I’ll never forget the year I met the mole men. I’d moved into a basement apartment on the north side of Cedar Rapids and thought they were doing some heavy construction next door with all the banging. It stopped when the sound of shattering concrete came from my hot water heater closet.
I opened the door, and a stub of a human being, maybe two feet tall, crawled out of a hole, hammer in hand. He was extremely pale, thin white hair, and wore the pelt of a raccoon that fit him perfectly, his arms and head coming out of it where the raccoon’s would have been, the tail still intact.
“Hullo,” I said. My first thought was to be non-threatening, in spite of the intrusion. He was small, but he just got through hammering through cement, so he obviously had some power wrapped up in his little form.
“Nice to meet you,” he said. His voice had a scratchy rumble, and he winced at every syllable. “Terribly sorry for the intrusion. We estimated this spot to have some dead space.”
The articulate manner of the man relaxed me. “You must have learned architecture in a public school,” I said.
The middle of his thick unibrow pinched, and I was afraid I’d offended him. “Aw, your busting my chops, aren’t you?”
“It’s how I make friends,” I said.
He smiled. If you can imagine a naked mole rat smiling, that’s about what it looked like. I tried not to laugh.
“I have a rule,” I said. “Anyone who busts through my concrete floor and crawls inside has to have tea and snacks with me. You like oatmeal cookies?”
“Too much sugar,” he said. “But a rule’s a rule.” He dropped the hammer next to the hole and followed me to the kitchen.
His name was Borrian, and his underground community was new to the area. I offered a stack of pillows to sit on, but he preferred standing on the kitchen chair.
“Do you have root tea?” he asked.
I started the water heating. “So, why are you trying to get passage into the dead space of this apartment building?”
“We’re always looking for discreet entry onto the surface. This building is a nice location for us.” He took a cookie as I lay down the plateful, and described the gardens, shops, and dumpsters around that were fruitful for them. I poured his tea and set it in front of him.
“You could let yourselves be known and walk around freely. We live in very enlightened times, you know.”
“No, no,” he said. For the first time he seemed nervous. “We could never live by surface rules.”
He rubbed his fingers together. “I don’t want to say.”
“We’re sharing cookies and tea. That gives us an irrevocable bond of friendship. You can tell me.”
“You’re governors are insane,” he said.
I almost spit up my tea, but managed to swallow.
“They think they honor diverse people, but they only honor them if they forsake what they are and become like them.” Borrian shoved his lower lip over his upper. “Everyone must think like them, which means no one is allowed to think like their true peoples. The most frightening thing is that they don’t even know it.”
“You’re not making sense to me,” I said.
“Trust me, friend.

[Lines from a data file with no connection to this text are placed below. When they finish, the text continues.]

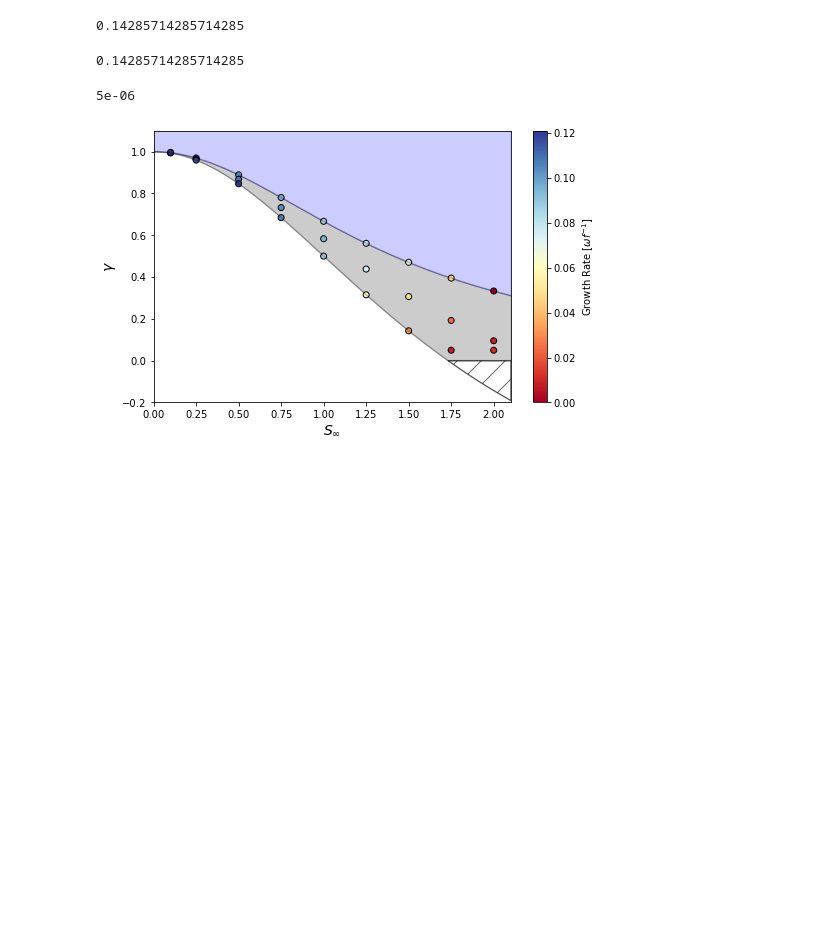
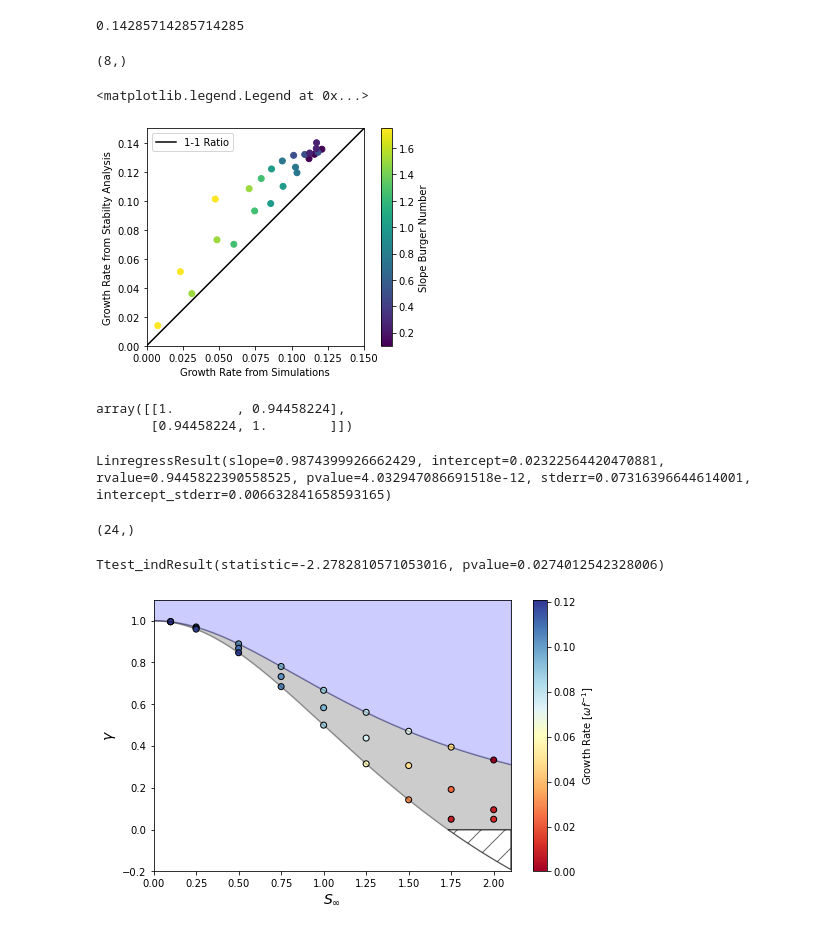
Before and after one commit to loganpknudsen/BottomBoundaryLayer, a Jupyter notebook: stability_regions.ipynb, the cells around one changed output. Drawn from its saved outputs; the diff is of its cells as text; code cells hidden in the pictures; blank space fills up the shorter version.

```diff
--- a/stability_regions.ipynb
+++ b/stability_regions.ipynb
@@ -63,9 +63,5 @@ gamma_upper_limit(1.5,deltafix)
  (gamma_lower_limit(1.5,deltafix)+ gamma_lower_limit(1.5,deltafix))/2
 # %% [output]
 0.14285714285714285
-# %%
-gamma_lower_limit(1.5,deltafix)
-# %% [output]
-0.14285714285714285
 # %%
 Sinflist = [0.1,0.1,0.1,0.5,0.5,0.5,1.0,1.0,1.0,1.5,1.5,1.5,2.0,2.0,2.0,0.25,0.25,0.25,0.75,0.75,0.75,1.25,1.25,1.25,1.75,1.75,1.75]
@@ -89,3 +86,7 @@ gammalist = [ gamma_upper_limit(0.1,deltafix), (gamma_upper_limit(0.1,deltafix)+
                 0.05]
 growth_rates = np.array([0.2241,0.2318,0.2419,0.2029,0.2182,0.2365,0.1724,0.1883,0.1713,0.1415,0.09712,0.06245,
                     -1,0.01693,0.02195,0.2250,0.2341,0.2345,0.1873,0.2055,0.2075,0.1582,0.1491,0.1204,0.09481,0.04663,0.01544])
+# %%
+np.shape(cl_growth_rates)
+# %% [output]
+(8,)
@@ -92,7 +96,43 @@ growth_rates = np.array([0.2241,0.2318,0.2419,0.2029,0.2182,0.2365,0.1724,0.1883
 # %%
-1e-5*(1-gamma_lower_limit(1,deltafix))
+cl_growth_rates = np.delete(growth_rates/2,[12,13,14])
+stb_growth_rates = np.array([0.1291,0.1321,0.1356,
+                             0.1314,0.1320,0.1335,
+                             0.1220,0.1100,0.09813,
+                             0.1084,0.07312,0.03600,
+                             0.1330,0.1361,0.1401,
+                             0.1275,0.1232,0.1194,
+                             0.1154,0.09304,0.07004,
+                             0.1012,0.05113,0.01389])
+plt.scatter(cl_growth_rates,stb_growth_rates,c=np.delete(Sinflist,[12,13,14]))
+plt.plot(np.arange(0,0.16,0.01),np.arange(0,0.16,0.01),color="k",label="1-1 Ratio")
+plt.gca().set_aspect("equal")
+plt.xlim([0,0.15])
+plt.ylim([0,0.15])
+plt.xlabel("Growth Rate from Simulations")
+plt.ylabel("Growth Rate from Stabilty Analysis")
+plt.colorbar(label="Slope Burger Number")
+plt.legend()
 # %% [output]
-5e-06
+<matplotlib.legend.Legend at 0x...>
+[figure, added]
+# %%
+np.corrcoef(cl_growth_rates,stb_growth_rates)
+# %% [output]
+array([[1.        , 0.94458224],
+       [0.94458224, 1.        ]])
+# %%
+sc.linregress(cl_growth_rates,stb_growth_rates)
+# %% [output]
+LinregressResult(slope=0.9874399926662429, intercept=0.02322564420470881, rvalue=0.9445822390558525, pvalue=4.032947086691518e-12, stderr=0.07316396644614001, intercept_stderr=0.006632841658593165)
+# %%
+np.shape(stb_growth_rates)
+# %% [output]
+(24,)
+# %%
+sc.pearsonr(cl_growth_rates,stb_growth_rates)
+sc.ttest_ind(cl_growth_rates,stb_growth_rates)
+# %% [output]
+Ttest_indResult(statistic=-2.2782810571053016, pvalue=0.0274012542328006)
 # %%
 plt.figure(figsize=(8,5))
 plt.fill_between(Sinf,gd,gamma_upper_limit(Sinf,deltafix),color="k",alpha=0.2)
```
Also changed, not shown: parts of 3 cells of this notebook.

They would destroy us.”
My discomfort was rising. “Well, I was never one much for politics. You’re secret’s safe with me.” I finally took a cookie myself. “Where are you from? Did you ship in from Ireland?”
“Very funny,” he said. “We came up from Oklahoma. The fracking rattled the dickens out of us.”
“Oh!” Cookie crumbles fell from my mouth. “I didn’t realize.”
“We don’t hold it against them,” he said. “How are they to know? We’ll adjust for the sake of privacy.”
“Wow.” I felt bad for them, but the romantic idea of being in on such a marvelous secret overtook me. “I’m happy to let you people use my place for surface access.”
“What do you mean, ‘you people?’”
“Oh! I’m so sorry.”
Borrian rasped a laugh.
“Now you’re busting my chops!” I said.
“Yes. I thank you, good friend. We will respect your domicile to our best ability.”
It’s not like I saw them very often, but for the rest of my time there I would bump into them and sometimes share a meal. Their root pie was meaty, earthy goodness. The perspective you get from befriending and knowing a noble culture completely isolated from the rest of the world is magnificently enlightening—but not at all in the way you would expect. In that year I grew fiercely protective of them and helped them any way I could.
It was with great sadness that my company transferred me to Des Moines, and I had to leave them all behind. We patched up the cement by the water heater and said our goodbyes with one last meal.
Borrian gave me the recipe for their root pie. I make one every Saturday and set it on my front porch bench with a note: ‘Please enjoy.’ It always disappears.
It’s possible the vagrants living in the nearby woods take it. Or even the neighborhood kids. But I like to think it’s one of the mole people, and someday maybe, just maybe, they will stop by for tea.